Outdoor Research

Are These Military-Grade Heated Gloves Worth $375?

Feb. 22, 2017
Whether laying down electrical lines in the frozen north or hitting the slopes in the Rockies, these robust heated gloves stand up to whatever the elements can throw at you.

Author: Matthew Kronsberg

If you’ve ever had blue fingertips freeze the fun out of a skiing or snowmobiling trip—or even just a dog walk in Central Park—these Capstone Heated gloves from Outdoor Research are a $500 $375 (on sale now!) solution. The company, founded in 1981 by physicist-turned-adventurer Ron Gregg, has become a favorite of ice climbers, backcountry skiers, and the U.S. Special Ops, thanks to its products’ legendary reliability. 

Capstone Gloves are waterproof, windproof and the heating element lasts up to 8 hr.
Photo: Outdoor Research

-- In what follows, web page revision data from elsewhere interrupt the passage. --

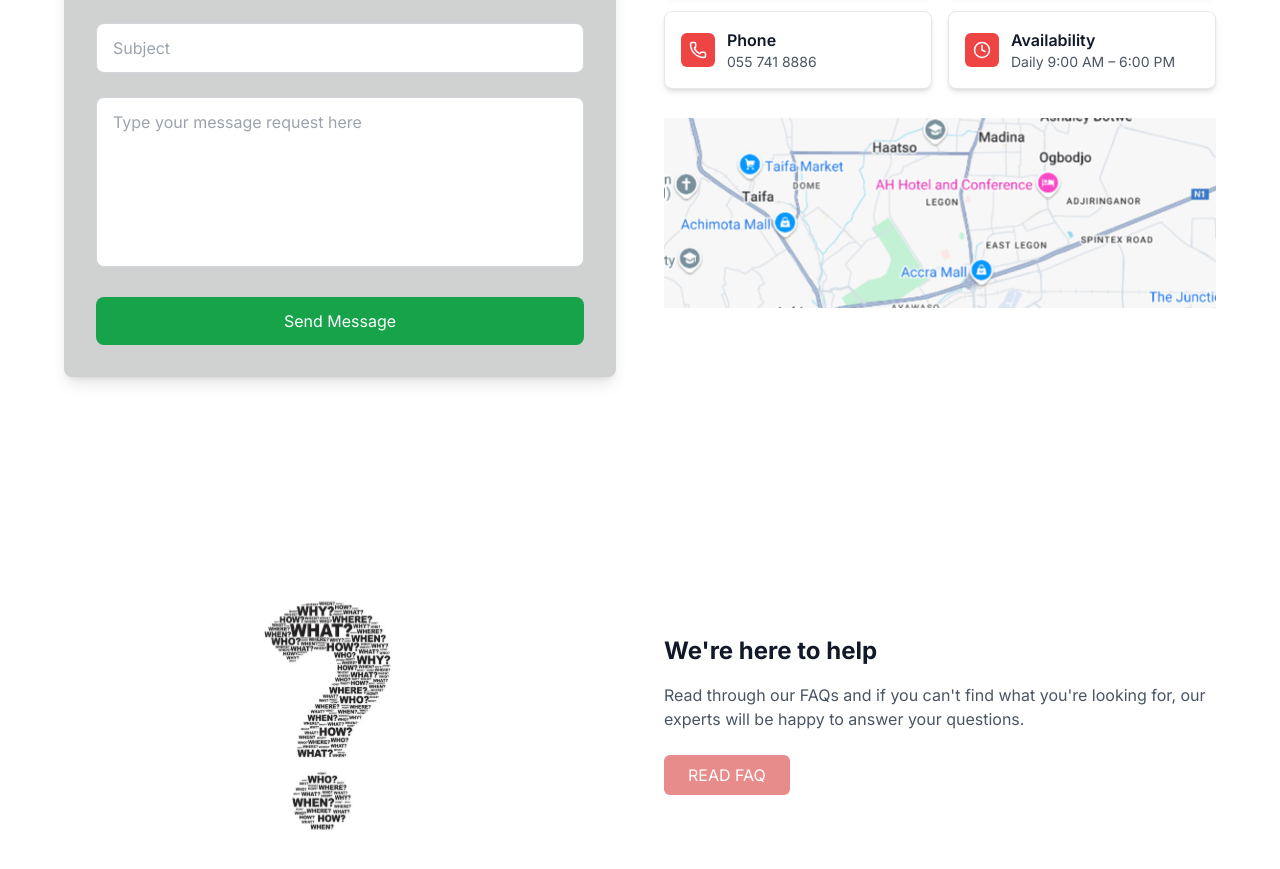
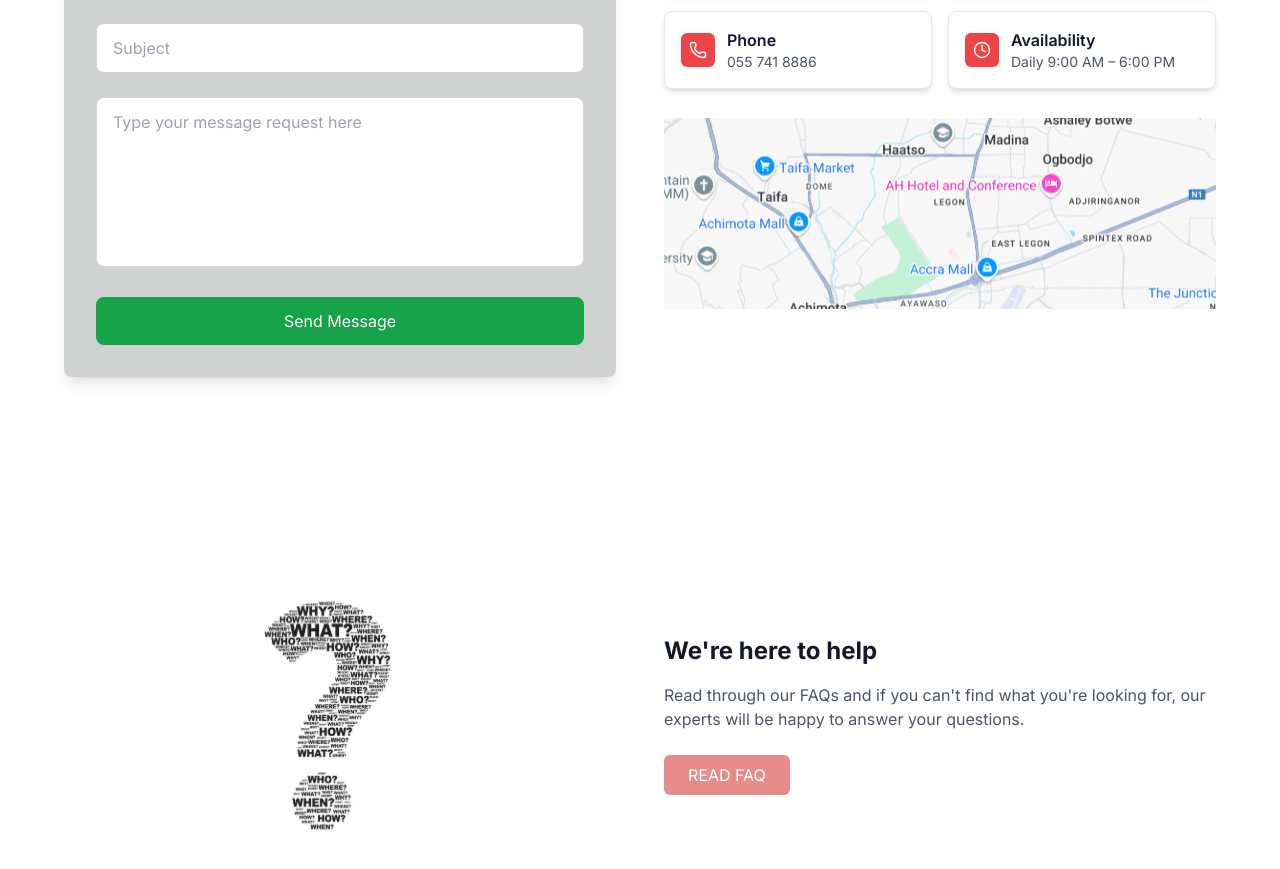
Before and after one commit to georgeey123/xpressremit-website, a Next.js app in the folder XpressRemit-website-main/expressremit-website/: page / in a window 1280 px wide. Shown: the part 2658-3527 px from the top of the page. Built offline with nearby package versions, Linux system fonts and the light colour scheme.

Commit message:
fix map image

```diff
--- a/XpressRemit-website-main/expressremit-website/components/contact.tsx
+++ b/XpressRemit-website-main/expressremit-website/components/contact.tsx
@@ -132,8 +132,8 @@ export default function Contact() {
 
           <div className="relative h-[200px]">
             <Image
-              src="/assets/map.png"
-              alt="About us logo"
+              src="/assets/map.svg"
+              alt="Directions to office"
               fill
               className="object-contain"
             />
```
Also changed, not shown: XpressRemit-website-main/expressremit-website/public/assets/map.svg (added).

These gloves, though, are a step above the brand’s typical gear. Black-on-black, and with a flared gauntlet that lends them a Darth Vader-like silhouette, they come with a square rubberized button near the cuff that glows red when you press it, signaling that the battery powered heating elements embedded inside the gloves are working. Press it a second time and the button will turn yellow, lowering the heat from high to medium; press it again, to attain low heat, and it will glow green.

You should be able to get eight hours of warmth on the lowest setting and five hours on medium. If you are heli-skiing in the Rockies or snowmobiling in Alaska, and you want to keep the temperatures as high as possible, the battery charge lasts about two and a half hours. But even without the heat on, the GoreTex lining and PrimaLoft insulation—a synthetic microfiber thermal material developed for the Army—will keep your hands warm, and more important, dry. “If it’s not breathable, it just turns into a sweatbox,” said Meghan Martens, Outdoor Research’s senior product manager for gear and accessories.

Outdoor Research founder Ron Gregg is a physicist-turned-adventurer.
Photo: Outdoor Research

Even though the gloves have an electrical component, they are waterproof. It’s the result of a two-and-a-half-year development process that included extensive testing on Mount Rainier in Washington, as well as lab time with a forensic engineer, said Martens. “Being in the Northwest, we assumed that these gloves would get wet. We wanted to make sure they could withstand wetness and extreme cold and still continue to operate.” 

A fully loaded glove weighs in at just over 12 ounces, with nearly half coming from a pair of removable, rechargeable lithium-ion batteries that zip into pouches above and below the wrists, or about the sample where you would check your watch. If you find this an uncomfortable amount of weight, you can run each glove on one battery, which reduces the heating times, though not the temperatures.

Because those temperature demands are highly subjective, I tried them out for about an hour’s hike up Mount Washington in New Hampshire. In sub-zero temperatures and gale-force winds, they easily kept my hands warm on medium heat. Even better, when I set the gloves to their highest setting the heat was still gentle, diffuse, and enveloping. The company’s research focused on directing the heat toward your arteries.

If the prospect of spending $375-500 to heat up your cold hands gives you cold feet, consider this: Even with the electrical component, the gloves come with a lifetime warranty.